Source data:
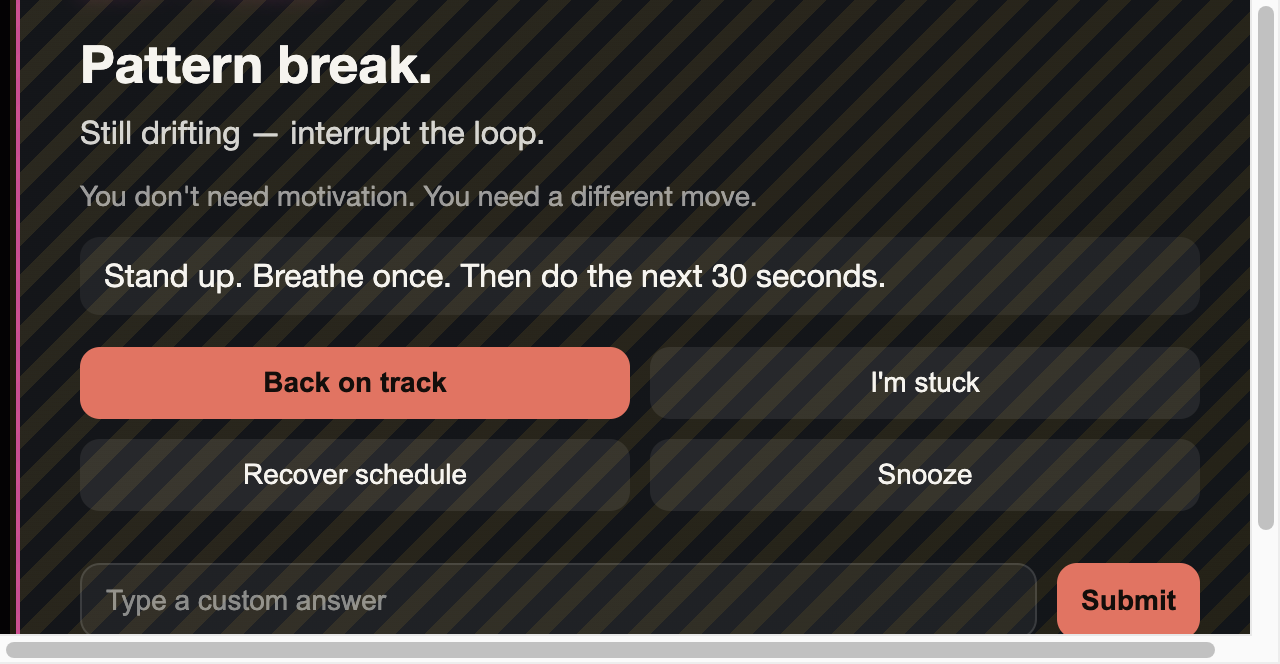
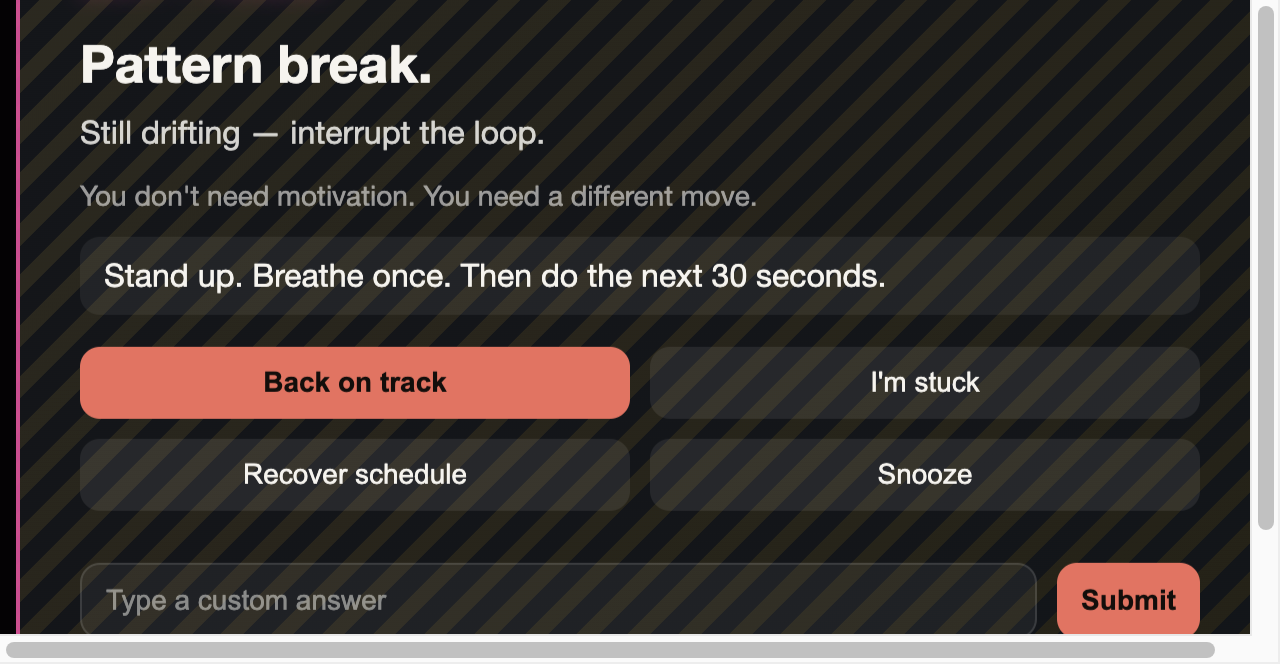
Overlay: pattern-break styling on DRIFT_PERSIST

Changed region(s): [[0.0, 0.0, 0.0312, 0.9639]]

diff --git a/overlay/overlay.css b/overlay/overlay.css
@@ -204,6 +204,28 @@ button.primary:hover {
   color: rgba(246, 244, 239, 0.5);
 }
 
+/* Visual pattern-break for persistent drift: subtle but unmistakable */
+@keyframes driftPersistPulse {
+  0% {
+    box-shadow: 0 20px 60px rgba(0, 0, 0, 0.45), 0 0 0 rgba(241, 108, 91, 0);
+    transform: translateY(0);
+  }
+  45% {
+    box-shadow: 0 20px 60px rgba(0, 0, 0, 0.45), 0 0 0 10px rgba(241, 108, 91, 0.12);
+    transform: translateY(-1px);
+  }
+  100% {
+    box-shadow: 0 20px 60px rgba(0, 0, 0, 0.45), 0 0 0 rgba(241, 108, 91, 0);
+    transform: translateY(0);
+  }
+}
+
+#overlay[data-event-type="DRIFT_PERSIST"] .card {
+  border-color: rgba(241, 108, 91, 0.35);
+  background: linear-gradient(140deg, rgba(26, 16, 16, 0.93), rgba(10, 12, 15, 0.96));
+  animation: driftPersistPulse 1.15s ease-in-out 0s 3;
+}
+
 /* Visual pattern-break: DRIFT_PERSIST should feel unmistakably different. */
 #overlay[data-event-type="DRIFT_PERSIST"] {
   background: rgba(10, 4, 10, 0.55);

diff --git a/overlay/overlay.js b/overlay/overlay.js
@@ -91,6 +91,7 @@ function showOverlay(payload) {
   }
 
   overlay.dataset.level = payload.level || "B";
+  overlay.dataset.eventType = payload.source_event_type || payload.event_type || "";
   currentPayload = payload;
   shownAt = Date.now();
 }

diff --git a/runner.py b/runner.py
@@ -1159,6 +1159,7 @@ def main() -> int:
                     "ts": dt.datetime.now().isoformat(),
                     "cmd_id": ensure_uuid(),
                     "source_event_id": event.get("event_id"),
+                    "source_event_type": event.get("type"),
                     "source": "runner",
                     "level": "B",
                     "style_id": "strict",
@@ -1178,6 +1179,7 @@ def main() -> int:
                     "ts": dt.datetime.now().isoformat(),
                     "cmd_id": ensure_uuid(),
                     "source_event_id": event.get("event_id"),
+                    "source_event_type": event.get("type"),
                     "source": "runner",
                     "level": "A",
                     "style_id": "calm",
@@ -1196,6 +1198,7 @@ def main() -> int:
                     "ts": dt.datetime.now().isoformat(),
                     "cmd_id": ensure_uuid(),
                     "source_event_id": event.get("event_id"),
+                    "source_event_type": event.get("type"),
                     "source": "runner",
                     "level": "B",
                     "style_id": "strict",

- Problem requirements: For this exercise, retype the data above exactly and skip every image.

- Output for this exercise:
Overlay: pattern-break styling on DRIFT_PERSIST

Changed region(s): [[0.0, 0.0, 0.0312, 0.9639]]

diff --git a/overlay/overlay.css b/overlay/overlay.css
@@ -204,6 +204,28 @@ button.primary:hover {
   color: rgba(246, 244, 239, 0.5);
 }
 
+/* Visual pattern-break for persistent drift: subtle but unmistakable */
+@keyframes driftPersistPulse {
+  0% {
+    box-shadow: 0 20px 60px rgba(0, 0, 0, 0.45), 0 0 0 rgba(241, 108, 91, 0);
+    transform: translateY(0);
+  }
+  45% {
+    box-shadow: 0 20px 60px rgba(0, 0, 0, 0.45), 0 0 0 10px rgba(241, 108, 91, 0.12);
+    transform: translateY(-1px);
+  }
+  100% {
+    box-shadow: 0 20px 60px rgba(0, 0, 0, 0.45), 0 0 0 rgba(241, 108, 91, 0);
+    transform: translateY(0);
+  }
+}
+
+#overlay[data-event-type="DRIFT_PERSIST"] .card {
+  border-color: rgba(241, 108, 91, 0.35);
+  background: linear-gradient(140deg, rgba(26, 16, 16, 0.93), rgba(10, 12, 15, 0.96));
+  animation: driftPersistPulse 1.15s ease-in-out 0s 3;
+}
+
 /* Visual pattern-break: DRIFT_PERSIST should feel unmistakably different. */
 #overlay[data-event-type="DRIFT_PERSIST"] {
   background: rgba(10, 4, 10, 0.55);

diff --git a/overlay/overlay.js b/overlay/overlay.js
@@ -91,6 +91,7 @@ function showOverlay(payload) {
   }
 
   overlay.dataset.level = payload.level || "B";
+  overlay.dataset.eventType = payload.source_event_type || payload.event_type || "";
   currentPayload = payload;
   shownAt = Date.now();
 }

diff --git a/runner.py b/runner.py
@@ -1159,6 +1159,7 @@ def main() -> int:
                     "ts": dt.datetime.now().isoformat(),
                     "cmd_id": ensure_uuid(),
                     "source_event_id": event.get("event_id"),
+                    "source_event_type": event.get("type"),
                     "source": "runner",
                     "level": "B",
                     "style_id": "strict",
@@ -1178,6 +1179,7 @@ def main() -> int:
                     "ts": dt.datetime.now().isoformat(),
                     "cmd_id": ensure_uuid(),
                     "source_event_id": event.get("event_id"),
+                    "source_event_type": event.get("type"),
                     "source": "runner",
                     "level": "A",
                     "style_id": "calm",
@@ -1196,6 +1198,7 @@ def main() -> int:
                     "ts": dt.datetime.now().isoformat(),
                     "cmd_id": ensure_uuid(),
                     "source_event_id": event.get("event_id"),
+                    "source_event_type": event.get("type"),
                     "source": "runner",
                     "level": "B",
                     "style_id": "strict",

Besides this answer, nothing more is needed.